Diagnosing AD trials
Why diagnostics are key to the development of AD drugs
A battery of expensive late-stage failures has made it obvious to Alzheimer’s disease companies that more and better diagnostics will be essential to get new disease-modifying therapies to patients. But so far, the approaches being tested are too limited in number and too small in scope to provide the necessary tools.
After the first wave of molecules targeting beta amyloid failed in the clinic, companies began designing studies to enroll patients they believed were more likely to respond based on a confirmed diagnosis of AD and staging methods that suggested their disease had not yet passed the point of no return.
Strategies included enrolling patients believed to have earlier stage disease based on clinical diagnoses involving physicians’ assessments of cognition, confirming plaque deposition with PET imaging agents, and enrolling or stratifying patients based on the apolipoprotein E (APOE) epsilon 4 (APOE4) risk marker.
Even so, the tally of failures has only continued to grow. Three programs testing agents with three different mechanisms in early stage and/or high-risk populations have failed since September.
Part of the problem is that none of the diagnostic approaches are very sensitive.
“If we don’t have access to good diagnostics, we are handicapped in running state-of-the-art clinical trials.”

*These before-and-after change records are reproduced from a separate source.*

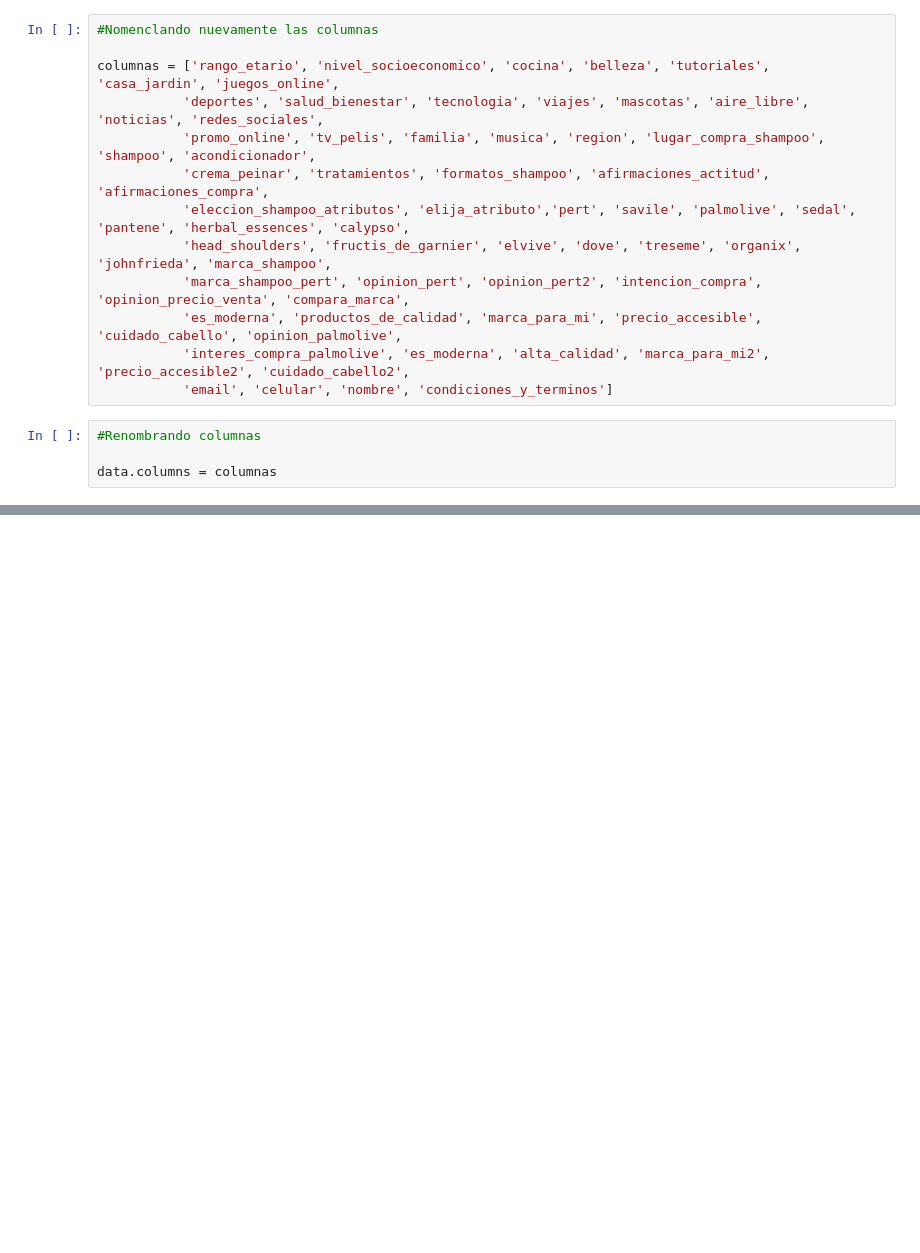
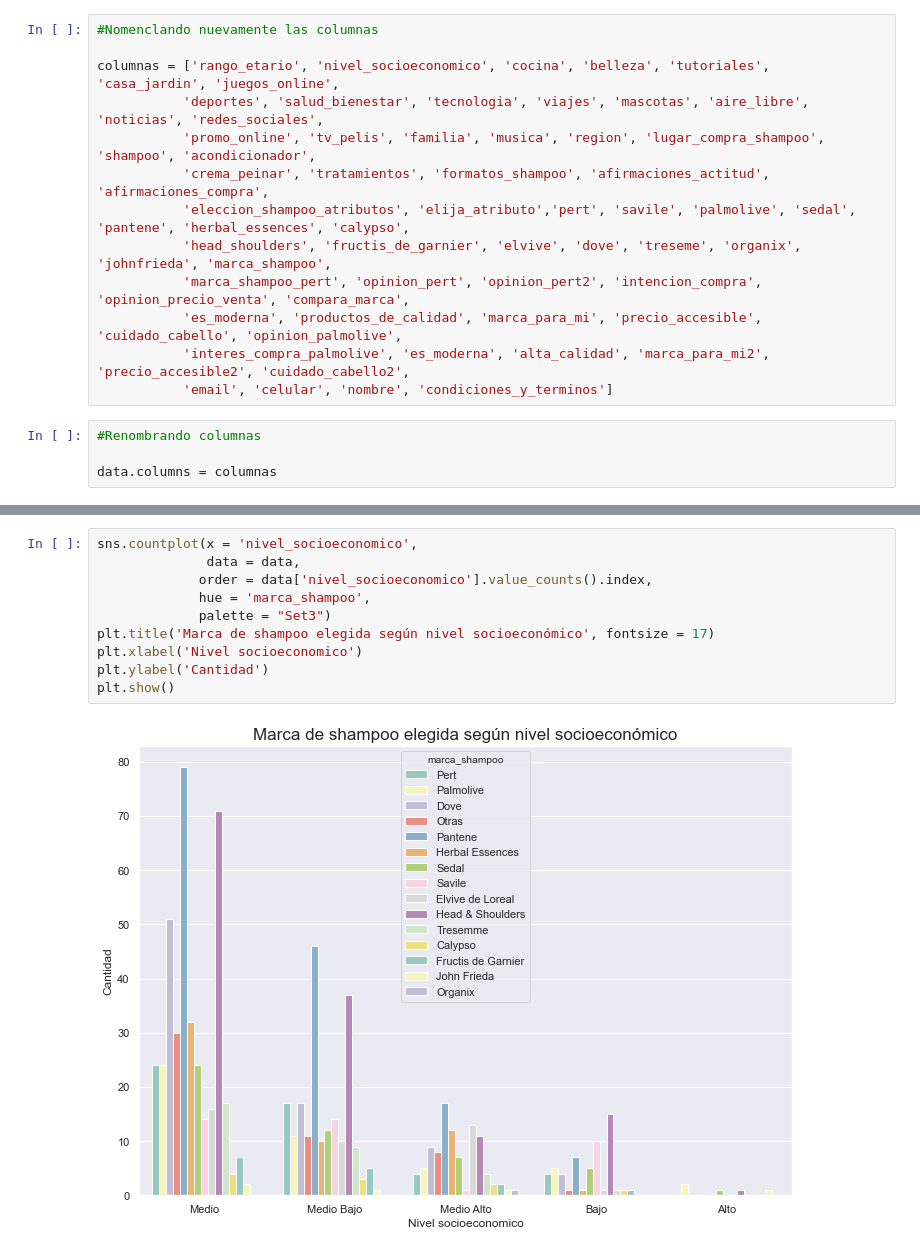
Before and after one commit to rodolfopardo/tribudata, a Jupyter notebook: Ejercicio.ipynb, the cells around one changed output, grey strips where cells are left out. Saved outputs shown, nothing was run; the diff lists cells and outputs as text; blank space fills up the shorter version.

```diff
--- a/Ejercicio.ipynb
+++ b/Ejercicio.ipynb
@@ -95,0 +169,12 @@ re = rango_etario.reset_index()
+# %%
+sns.countplot(x = 'nivel_socioeconomico',
+              data = data,
+             order = data['nivel_socioeconomico'].value_counts().index,
+             hue = 'marca_shampoo',
+             palette = "Set3")
+plt.title('Marca de shampoo elegida según nivel socioeconómico', fontsize = 17)
+plt.xlabel('Nivel socioeconomico')
+plt.ylabel('Cantidad')
+plt.show()
+# %% [output]
+[figure, added]
```
Also changed, not shown: parts of 32 cells of this notebook, 5 other files.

The only validated and approved class of diagnostic tools - amyloid PET imaging agents - aren’t sufficient to definitively diagnose AD. Amyloid imaging cannot be used to stage AD because after plaques develop, some patients take years to show cognitive worsening, while others may develop full-blown AD within months.
In addition, Phase III trials of agents targeting amyloid that have used PET imaging to measure reductions in plaque burden have not established a correlation between plaques and clinical outcomes such as cognition and memory.
Without better tests, there is no good way to balance treatment and placebo arms to control for differences in risk of progression or to ensure that a trial doesn’t enroll too many patients who progress slowly and could not see a benefit during the time frame of a trial.
“If we don’t have access to good diagnostics, we are handicapped in running state-of-the-art clinical trials,” said Andrea Pfeifer, CEO of AC Immune S.A.
AD companies with therapeutic candidates in the clinic agree that a more diverse set of diagnostics are necessary to identify patients before amyloid plaques or tau tangles appear, and to measure disturbances in other causative pathways in AD that could be used to select patients for clinical trials based on the therapeutics’ mechanism